Johnson suggests that there are statistical adjustments that can be made to partly make up for this discrepancy, but that they are difficult and very rarely done.

  • B. Heritability is population and time-dependent.
By definition, any heritability measure is entirely specific -- and limited -- to a precise population and time. The results cannot be applied to any other population or to any individual. Scientists routinely acknowledge this point, but many then rhetorically override it by pointing out that, as Dr.
Johnson herself acknowledges, "heritabilities of similar traits are often very similar across populations, and even across species. This can leave the impression that heritability is robust to population differences." She

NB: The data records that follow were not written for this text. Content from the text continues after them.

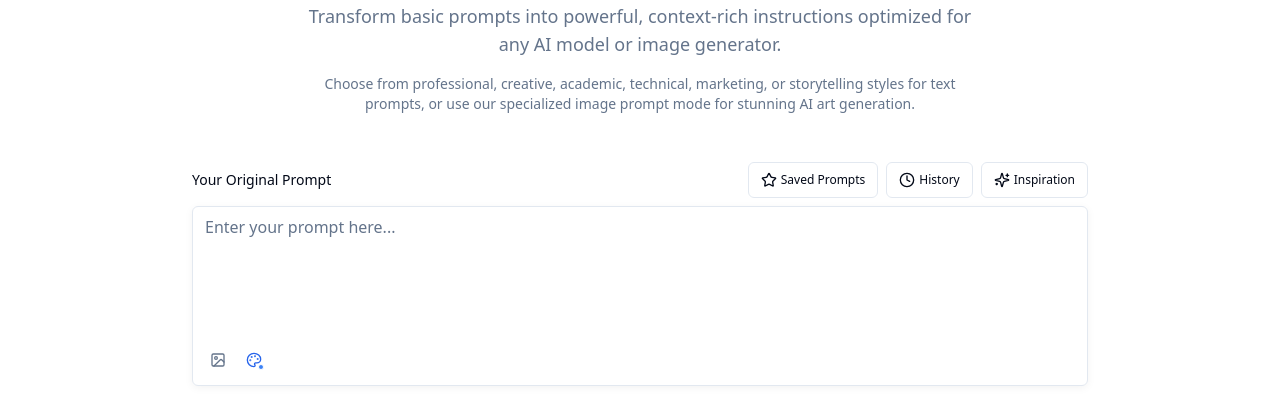
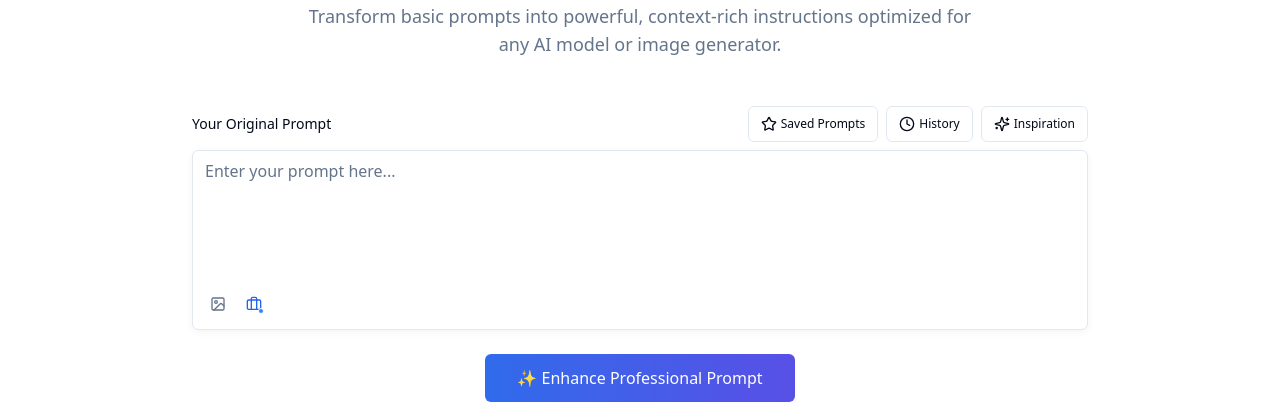
Before and after one commit to HemantKumar822/promptify-ai-spark, a React (Vite) app: page / in a window 1280 px wide. Shown: the part 147-555 px from the top of the page. Built offline with nearby package versions, Linux system fonts and the light colour scheme.

Commit message:
Refactor: Improve UI with style selector enhancements
- Removed the descriptive instruction line about styles.
- Updated the style selector icon to dynamically change based on the selected style, using relevant icons.
- Added tooltips to describe the selected style.

```diff
--- a/src/components/StyleSelector.tsx
+++ b/src/components/StyleSelector.tsx
@@ -1,6 +1,6 @@
 
 import React from 'react';
-import { Palette } from 'lucide-react';
+import { Sparkles, GraduationCap, Briefcase, Info, MagicWand, MessageCircle } from 'lucide-react';
 import { cn } from '@/lib/utils';
 import {
   DropdownMenu,
@@ -19,13 +19,48 @@ interface StyleSelectorProps {
 }
 
 export function StyleSelector({ value, onChange, disabled = false }: StyleSelectorProps) {
-  const styles: { value: EnhancementMode; label: string; color: string }[] = [
-    { value: "professional", label: "Professional", color: "bg-blue-500" },
-    { value: "creative", label: "Creative", color: "bg-purple-500" },
-    { value: "academic", label: "Academic", color: "bg-green-500" },
-    { value: "technical", label: "Technical", color: "bg-gray-500" },
-    { value: "marketing", label: "Marketing", color: "bg-pink-500" },
-    { value: "storytelling", label: "Storytelling", color: "bg-amber-500" }
+  const styles: {
+    value: EnhancementMode;
+    label: string;
+    color: string;
+    icon: React.ReactNode;
+  }[] = [
+    {
+      value: "creative",
+      label: "Creative",
+      color: "bg-purple-500",
+      icon: <Sparkles className="h-4 w-4" />
+    },
+    {
+      value: "academic",
+      label: "Academic",
+      color: "bg-green-500",
+      icon: <GraduationCap className="h-4 w-4" />
+    },
+    {
+      value: "professional",
+      label: "Professional",
+      color: "bg-blue-500",
+      icon: <Briefcase className="h-4 w-4" />
+    },
+    {
+      value: "technical",
+      label: "Technical",
+      color: "bg-gray-500",
+      icon: <Info className="h-4 w-4" />
+    },
+    {
+      value: "storytelling",
+      label: "Storytelling",
+      color: "bg-amber-500",
+      icon: <MagicWand className="h-4 w-4" />
+    },
+    {
+      value: "marketing",
+      label: "Marketing",
+      color: "bg-pink-500",
+      icon: <MessageCircle className="h-4 w-4" />
+    }
   ];
 
   const currentStyle = styles.find(s => s.value === value) || styles[0];
@@ -43,7 +78,7 @@ export function StyleSelector({ value, onChange, disabled = false }: StyleSelect
             )}
           >
             <div className="relative">
-              <Palette className="h-4 w-4" />
+              {currentStyle.icon}
               <div
                 className={cn(
                   "absolute -bottom-0.5 -right-0.5 w-1.5 h-1.5 rounded-full border border-background",
@@ -54,7 +89,7 @@ export function StyleSelector({ value, onChange, disabled = false }: StyleSelect
           </DropdownMenuTrigger>
         </TooltipTrigger>
         <TooltipContent side="top">
-          <p>Select enhancement style</p>
+          <p>{currentStyle.label} style</p>
         </TooltipContent>
       </Tooltip>
 
@@ -65,7 +100,10 @@ export function StyleSelector({ value, onChange, disabled = false }: StyleSelect
             className="flex items-center gap-2 capitalize"
             onClick={() => onChange(style.value)}
           >
-            <div className={cn("w-2 h-2 rounded-full", style.color)} />
+            <div className="flex items-center gap-2">
+              {style.icon}
+              <div className={cn("w-2 h-2 rounded-full", style.color)} />
+            </div>
             {style.label}
             {value === style.value && (
               <span className="ml-auto text-xs text-primary">Selected</span>
--- a/src/pages/Index.tsx
+++ b/src/pages/Index.tsx
@@ -26,12 +26,6 @@ const Index = () => {
               <p className="text-base sm:text-lg text-muted-foreground max-w-2xl mx-auto animate-fade-in">
                 Transform basic prompts into powerful, context-rich instructions optimized for any AI model or image generator.
               </p>
-              <div className="pt-1 max-w-2xl mx-auto">
-                <p className="text-xs sm:text-sm text-muted-foreground animate-fade-in-delayed">
-                  Choose from professional, creative, academic, technical, marketing, or storytelling styles for text prompts,
-                  or use our specialized image prompt mode for stunning AI art generation.
-                </p>
-              </div>
             </div>
 
             <div className="animate-scale-in">
```
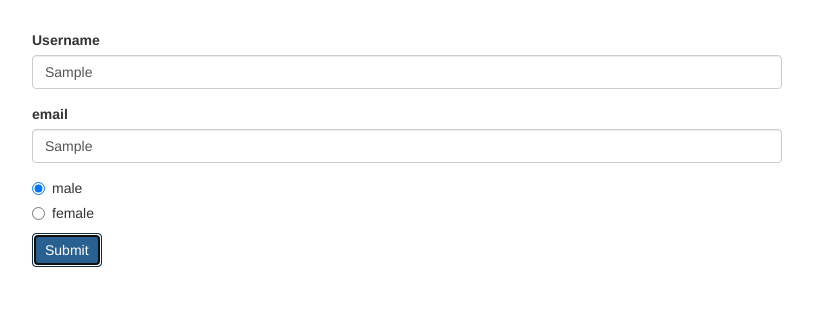
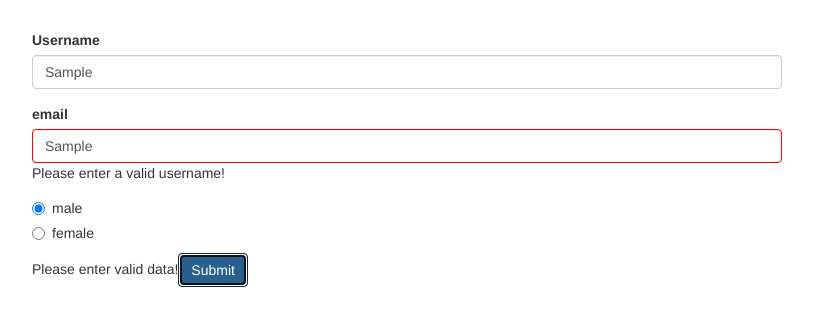
Before and after one commit to keepprogress/angular-with-maxmillion-Sec-15-Reactive-Form, an Angular app: page / in a window 1280 px wide. Both pictures are taken after typing "Sample", "Sample" into the empty fields and a click on the button "Submit". Shown: the top 326 px of the page, without its empty margins (233-1046 px from the left). Built offline with nearby package versions, Linux system fonts and the light colour scheme.

Commit message:
Sec 15. 207. Reactive: Getting Access to Controls

```diff
--- a/src/app/app.component.css
+++ b/src/app/app.component.css
@@ -1,3 +1,7 @@
 .container {
   margin-top: 30px;
 }
+
+input.ng-invalid.ng-touched {
+  border: 1px solid red;
+}
--- a/src/app/app.component.html
+++ b/src/app/app.component.html
@@ -10,6 +10,9 @@
             formControlName="username"
             class="form-control"
           >
+          <span
+            *ngIf="signupForm.get('username').invalid && signupForm.get('username').touched"
+            calss="help-block">Please enter a valid username!</span>
         </div>
         <div class="form-group">
           <label for="email">email</label>
@@ -18,6 +21,9 @@
             id="email"
             formControlName="email"
             class="form-control">
+          <span
+            *ngIf="signupForm.get('email').invalid && signupForm.get('email').touched"
+            calss="help-block">Please enter a valid username!</span>
         </div>
         <div class="radio" *ngFor="let gender of genders">
           <label>
@@ -27,6 +33,9 @@
               [value]="gender">{{ gender }}
           </label>
         </div>
+        <span
+          *ngIf="signupForm.invalid && signupForm.touched"
+          calss="help-block">Please enter valid data!</span>
         <button class="btn btn-primary" type="submit">Submit</button>
       </form>
     </div>
```
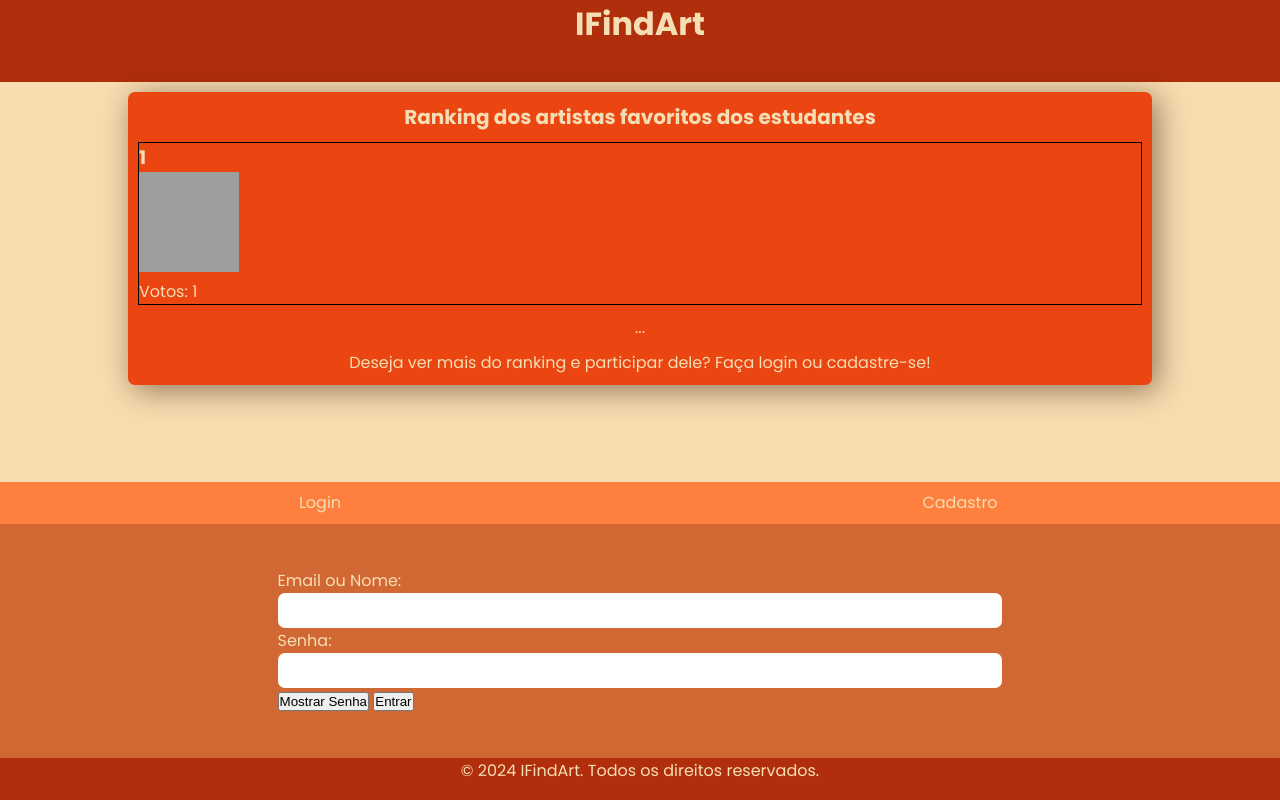
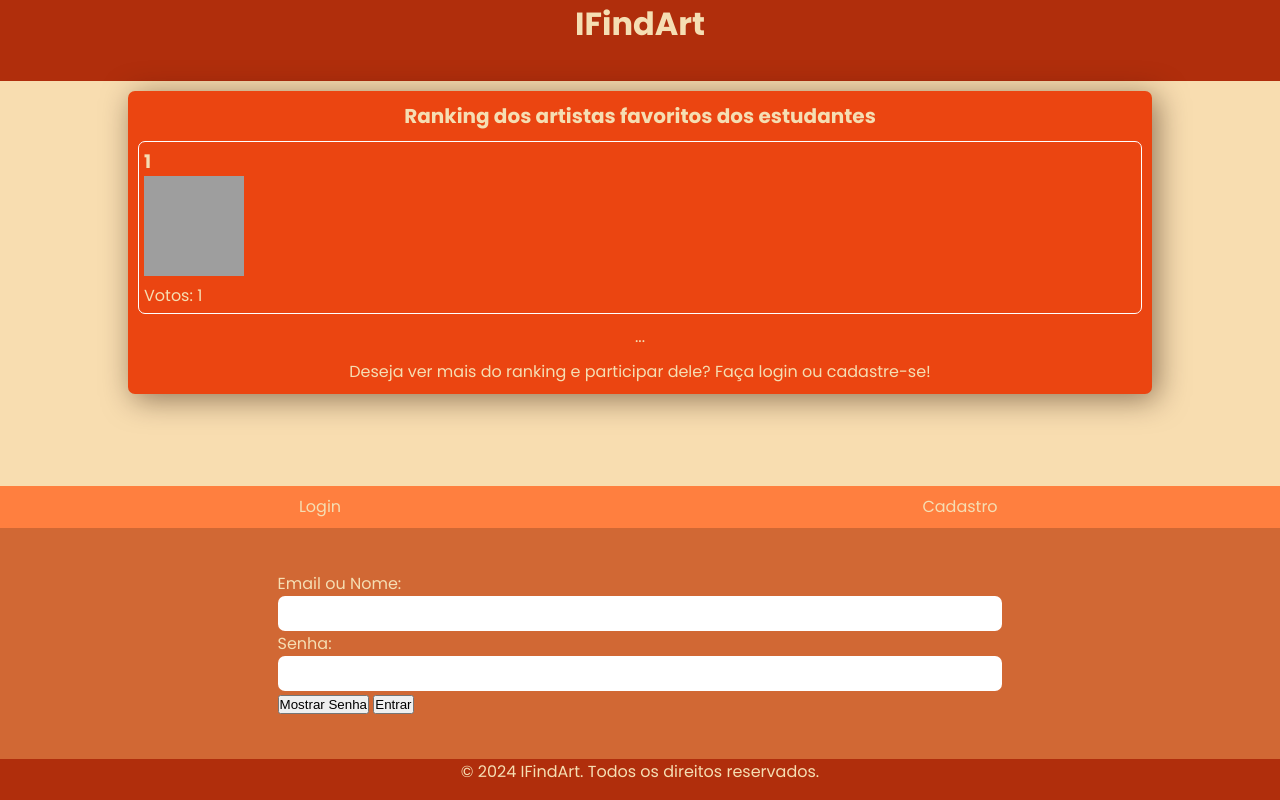
Before and after one commit to sabriwnaa/IFindArt, a PHP site: page / in a window 1280 px wide. Run offline with PHP 8.4, Linux system fonts and the light colour scheme; tables that the repository leaves empty hold one stand-in row (values such as "Sample post"); grey boxes are pictures that could not be loaded.

Commit message:
pequenos estilos

```diff
--- a/style.css
+++ b/style.css
@@ -98,9 +98,11 @@ h2{
 }
 
 .item{
-    border: 1px solid black;
+    border: 1px solid rgb(255, 255, 255);
+    border-radius: 7px;
     width: 100%;
     height: auto;
+    padding: 5px;
 }
 
 .LC{
```
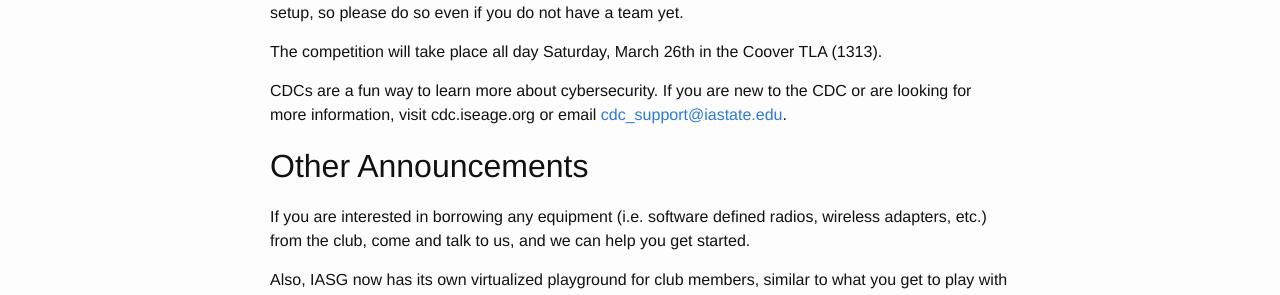
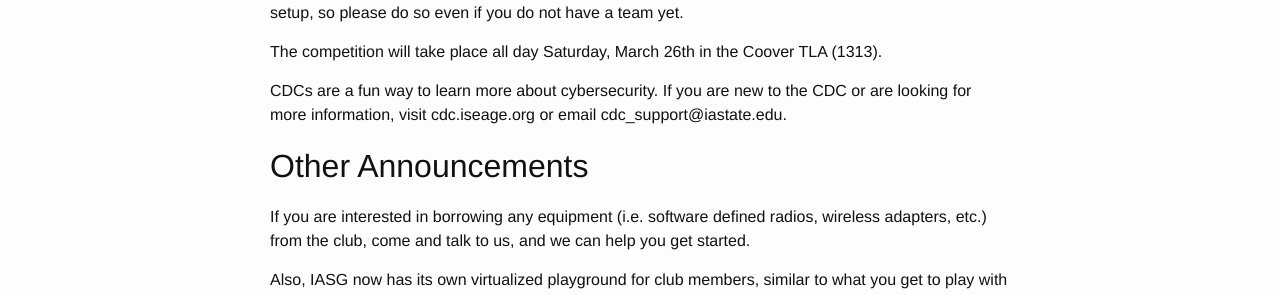
Before and after one commit to IASG/iasg.github.io, a Jekyll site: the page built from _posts/2016-02-23-meeting.markdown, in a window 1280 px wide. Shown: the part 693-988 px from the top of the page. Built offline with Jekyll 4.4.1, drawn with Linux system fonts in a browser that asks for light colours; part of the change alters nothing that is shown.

```diff
--- a/_posts/2016-02-23-meeting.markdown
+++ b/_posts/2016-02-23-meeting.markdown
@@ -21,7 +21,7 @@ It's that time of year already! Signup for the Spring 2016 ISU CDC has officiall
 
 The competition will take place all day Saturday, March 26th in the Coover TLA (1313).
 
-CDCs are a fun way to learn more about cybersecurity. If you are new to the CDC or are looking for more information, visit cdc.iseage.org or email <cdc_support@iastate.edu>.
+CDCs are a fun way to learn more about cybersecurity. If you are new to the CDC or are looking for more information, visit cdc.iseage.org or email cdc_support@iastate.edu.
 
 Other Announcements
 -------------------
```
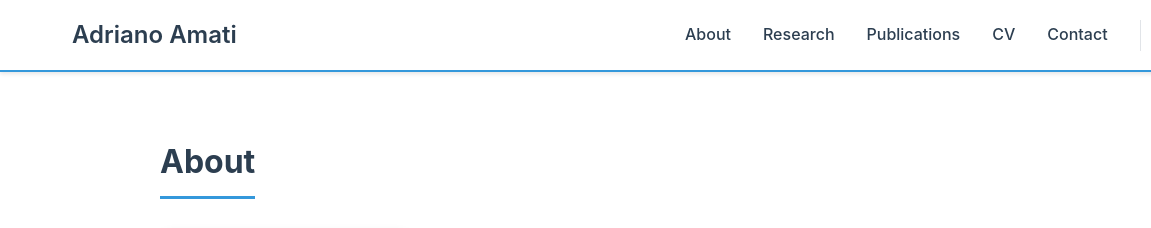
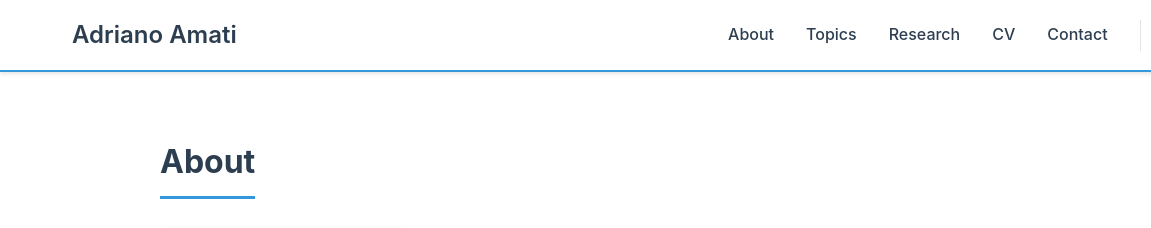
Before and after one commit to adrnmt95/personal_website, a plain HTML site: page index.html in a window 1280 px wide. Shown: the top 228 px of the page, 0-1151 px from the left. Drawn offline with Linux system fonts and the light colour scheme.

Commit message:
change headers

```diff
--- a/index.html
+++ b/index.html
@@ -14,8 +14,8 @@
             <div class="nav-right">
                 <div class="nav-links">
                     <a href="#about">About</a>
-                    <a href="#research">Research</a>
-                    <a href="#publications">Publications</a>
+                    <a href="#research">Topics</a>
+                    <a href="#publications">Research</a>
                     <a href="#cv">CV</a>
                     <a href="#contact">Contact</a>
                 </div>
```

"There are two reasons, however, to think this an illusion. First, the heritability of many traits is moderated by environmental circumstances within populations. For example, heritability of physical health decreased with level of income and level of perceived control over life (Johnson & Krueger, 2005a; Johnson & Krueger, 2005b) in a national US sample.
Emphasizing the importance of remembering that heritability is a ratio [of genetic to total variance], this was because genetic variance decreased with increasing income  In contrast, heritability of life satisfaction increased with level of income (Johnson & Kureger, 2006) due to decreased environmental variance with increasing income.

"The second reason to think that robustness of heritability to population differences an illusion is that heritability estimates tend to gravitate toward the moderate range of perhaps 30-50% for essentially psychometric reasons completely unrelated either to genetic or environmental population circumstances. These reasons include the presence of substantial measurement error in environmental variance and, ironically, efforts to reduce measurement error such as aggregating collections of measurement items and including measurement items that generate a range of response frequencies.
Thus similar heritabilities in different populations can arise for very different combinations of reasons involving both factors intrinsic to the genetic and environmental population circumstances of primary interest and properties of the measurement instruments used to assess the traits."


In the mainstream press, "heritability of a trait" is interpreted as "percentage of that trait inherited and dictated by genes." To begin with, this is a profound misunderstanding of the scientific meaning of heritability, which applies at the level of population variance only, and is irrelevant to the level of a trait in any particular individual. When combined with the fact that the use of heritability in science is beset with the problems stated above, we're left with a public that is ill-informed about overly simplistic scientific applications and interpretations. This is not to suggest that heritability studies are useless. But it does suggest that much communication about them is , at present, a significant hindrance to the popular understanding of genes and their influence on the formation of traits.
For anyone interested in the topic, I urge you to read Dr. Johnson's entire paper, “What Do Genes Have to Do with Cognition?" which will appear next year in the book Motivation and Cognition, edited by S. Kreitler, published by Cambridge University Press.

No comments:

Post a Comment